by sakeniwefu on Sat 8th Mar 2008 14:11 UTC in reply to "RE[3]: Interesting"
sakeniwefu
Member since:
2008-02-26

He is free to like Microsoft technologies and implement them. Novell is free to throw money at the projects. The developers are free to work on them. And you, the distros, and the other projects are free not to include their code in your Linuxes fearing Microsoft patent claims.
In the end it is beliefs vs practical needs. RMS and Theo the Raadt don't like the binary blobs you use for practical reasons(eg. you want 3d games). You don't like Microsoft technology, but some people will want to write word documents in Linux and compile .NET apps.

Reply Parent Score: 1

RE[5]: Interesting
by sbergman27 on Sat 8th Mar 2008 16:23 in reply to "RE[4]: Interesting"
sbergman27 Member since:
2005-07-24
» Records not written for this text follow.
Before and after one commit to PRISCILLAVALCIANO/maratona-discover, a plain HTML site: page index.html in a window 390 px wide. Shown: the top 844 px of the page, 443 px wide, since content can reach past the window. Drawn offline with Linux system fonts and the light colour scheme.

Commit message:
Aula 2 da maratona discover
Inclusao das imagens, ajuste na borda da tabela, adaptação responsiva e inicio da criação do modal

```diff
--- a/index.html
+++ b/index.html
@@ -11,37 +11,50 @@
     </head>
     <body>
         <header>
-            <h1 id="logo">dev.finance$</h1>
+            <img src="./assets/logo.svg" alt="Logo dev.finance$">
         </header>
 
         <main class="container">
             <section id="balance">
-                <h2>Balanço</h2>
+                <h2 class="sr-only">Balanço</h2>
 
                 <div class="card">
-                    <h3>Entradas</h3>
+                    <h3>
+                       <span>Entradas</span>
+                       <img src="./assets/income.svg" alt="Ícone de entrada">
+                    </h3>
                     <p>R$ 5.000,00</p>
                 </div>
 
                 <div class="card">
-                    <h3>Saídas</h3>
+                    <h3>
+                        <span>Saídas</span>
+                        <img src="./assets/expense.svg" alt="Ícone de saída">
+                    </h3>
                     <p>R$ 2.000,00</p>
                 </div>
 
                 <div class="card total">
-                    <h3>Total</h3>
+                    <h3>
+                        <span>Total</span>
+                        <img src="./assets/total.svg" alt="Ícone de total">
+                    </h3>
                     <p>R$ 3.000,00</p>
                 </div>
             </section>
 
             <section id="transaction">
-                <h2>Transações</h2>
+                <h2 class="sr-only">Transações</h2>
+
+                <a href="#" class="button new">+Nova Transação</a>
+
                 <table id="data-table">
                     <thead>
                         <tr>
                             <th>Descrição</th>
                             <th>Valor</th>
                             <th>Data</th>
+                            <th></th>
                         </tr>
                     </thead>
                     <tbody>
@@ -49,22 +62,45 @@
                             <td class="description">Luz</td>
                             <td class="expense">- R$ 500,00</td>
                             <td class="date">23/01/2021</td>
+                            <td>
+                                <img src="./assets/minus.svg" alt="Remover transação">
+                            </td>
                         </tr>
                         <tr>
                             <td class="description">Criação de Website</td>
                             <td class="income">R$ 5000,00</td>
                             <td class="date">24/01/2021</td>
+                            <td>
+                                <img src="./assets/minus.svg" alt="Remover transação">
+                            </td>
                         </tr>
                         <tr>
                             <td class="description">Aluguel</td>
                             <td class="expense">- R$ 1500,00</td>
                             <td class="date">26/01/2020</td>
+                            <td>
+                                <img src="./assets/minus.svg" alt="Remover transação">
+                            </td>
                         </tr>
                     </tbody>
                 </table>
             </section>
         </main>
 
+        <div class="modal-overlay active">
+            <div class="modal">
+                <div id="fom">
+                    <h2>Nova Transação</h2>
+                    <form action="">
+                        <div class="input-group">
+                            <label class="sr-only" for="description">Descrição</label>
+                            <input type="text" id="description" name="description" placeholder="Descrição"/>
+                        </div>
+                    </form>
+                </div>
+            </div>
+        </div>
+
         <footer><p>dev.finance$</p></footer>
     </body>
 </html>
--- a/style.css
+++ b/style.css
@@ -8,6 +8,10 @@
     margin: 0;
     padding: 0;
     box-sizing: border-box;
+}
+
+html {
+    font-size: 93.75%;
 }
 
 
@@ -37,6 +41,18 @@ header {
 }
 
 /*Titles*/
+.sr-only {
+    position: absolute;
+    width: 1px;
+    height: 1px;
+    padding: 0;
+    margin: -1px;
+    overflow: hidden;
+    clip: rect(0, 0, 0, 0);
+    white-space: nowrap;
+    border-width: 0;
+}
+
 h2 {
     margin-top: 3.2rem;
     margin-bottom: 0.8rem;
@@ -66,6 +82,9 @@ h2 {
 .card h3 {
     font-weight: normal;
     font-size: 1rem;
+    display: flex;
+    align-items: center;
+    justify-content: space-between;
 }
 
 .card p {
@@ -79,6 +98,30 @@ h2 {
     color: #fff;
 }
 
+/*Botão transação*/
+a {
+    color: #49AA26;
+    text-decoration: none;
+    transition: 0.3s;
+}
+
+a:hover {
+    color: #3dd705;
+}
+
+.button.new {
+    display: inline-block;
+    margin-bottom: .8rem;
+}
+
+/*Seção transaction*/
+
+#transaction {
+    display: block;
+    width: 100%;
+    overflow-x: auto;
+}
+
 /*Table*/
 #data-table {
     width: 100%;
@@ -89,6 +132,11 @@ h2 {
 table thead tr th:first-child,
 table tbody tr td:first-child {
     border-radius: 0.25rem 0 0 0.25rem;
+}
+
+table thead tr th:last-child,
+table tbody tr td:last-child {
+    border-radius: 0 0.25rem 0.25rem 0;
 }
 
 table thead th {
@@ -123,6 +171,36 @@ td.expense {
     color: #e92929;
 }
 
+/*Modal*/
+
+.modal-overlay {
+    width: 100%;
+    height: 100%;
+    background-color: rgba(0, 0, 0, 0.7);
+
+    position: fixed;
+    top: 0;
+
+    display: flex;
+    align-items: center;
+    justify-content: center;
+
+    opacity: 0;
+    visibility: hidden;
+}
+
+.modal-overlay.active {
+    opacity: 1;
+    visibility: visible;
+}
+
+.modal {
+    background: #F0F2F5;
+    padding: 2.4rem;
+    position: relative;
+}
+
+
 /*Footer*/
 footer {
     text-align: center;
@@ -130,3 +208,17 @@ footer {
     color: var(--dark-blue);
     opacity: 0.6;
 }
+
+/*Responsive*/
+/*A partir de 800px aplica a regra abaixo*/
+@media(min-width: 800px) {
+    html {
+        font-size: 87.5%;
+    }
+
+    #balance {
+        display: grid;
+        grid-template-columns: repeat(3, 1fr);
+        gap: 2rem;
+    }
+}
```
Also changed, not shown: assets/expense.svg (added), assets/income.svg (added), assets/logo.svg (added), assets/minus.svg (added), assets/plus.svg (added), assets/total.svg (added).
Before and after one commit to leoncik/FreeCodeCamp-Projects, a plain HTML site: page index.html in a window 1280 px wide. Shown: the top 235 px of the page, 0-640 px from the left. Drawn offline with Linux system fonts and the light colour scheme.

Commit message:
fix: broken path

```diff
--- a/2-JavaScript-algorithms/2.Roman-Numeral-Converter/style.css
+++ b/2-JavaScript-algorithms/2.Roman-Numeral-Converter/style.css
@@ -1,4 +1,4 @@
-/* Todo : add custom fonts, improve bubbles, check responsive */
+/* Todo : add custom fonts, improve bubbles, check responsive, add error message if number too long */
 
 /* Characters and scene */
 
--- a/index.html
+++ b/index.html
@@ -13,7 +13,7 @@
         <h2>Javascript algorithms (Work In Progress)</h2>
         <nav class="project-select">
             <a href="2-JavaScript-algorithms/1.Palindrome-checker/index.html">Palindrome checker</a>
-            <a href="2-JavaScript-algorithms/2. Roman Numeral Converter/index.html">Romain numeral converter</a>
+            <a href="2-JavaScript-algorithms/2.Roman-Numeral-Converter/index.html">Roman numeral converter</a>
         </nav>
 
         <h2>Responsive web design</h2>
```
And you, the distros, and the other projects are free not to include their code in your Linuxes fearing Microsoft patent claims.


As the SCO case so clearly demonstrates, even an unskilled opponent can get years worth of PR mileage and FUD value out of a case which has no merit at all. SCO had no case 5 years ago, but are still making headlines, even though they didn't really own anything and we didn't copy any of what they were claiming anyway. Just imagine what a more skilled opponent, with deeper pockets, could do with Mono, where we cannot even deny that we are reimplementing Microsoft technology.

People can (and do) argue the finer points of patent law all day long. But at the *end* of the day, the battle is not a legal one. The real battle is fought on the field of PR, and has little to nothing to do with patent law, and everything to do with the public perception of uncertainty and doubt.

To a great degree, I feel the same about Mono as I do about Samba. I wish to the gods that we didn't need it but I thank them that we have it.

But... we'd be crazy to start basing any of our infrastructure on Mono. Unfortunately, with Tomboy, Beagle, and or F-spot shipping by default in some distros, it appears that the creeping Mono-ism has already begun.

And besides, there are other good reasons to avoid Mono. Yesterday, I blew away Tomboy from my largest XDMCP server because it is insane to devote 16MB per user, or a total of over a gigabyte of system ram, to a freaking sticky-note note app!

Reply Parent Score: 5

RE[6]: Interesting
by PlatformAgnostic on Sat 8th Mar 2008 23:33 in reply to "RE[5]: Interesting"
PlatformAgnostic Member since:
2006-01-02

Why isn't most of that 16MB shared? If mono is intelligently built, all of the core libraries and the runtime should be AOT-compiled images which are shareable. The libraries of Tomboy should also be compiled this way, so that the only private memory would be the GC segments. In steady-state operation (no one writing tons of notes and deleting them), no GCs will be happening, and most of the GC segments would be paged out.

Is 16 MB really the reference set of Tomboy?

Reply Parent Score: 2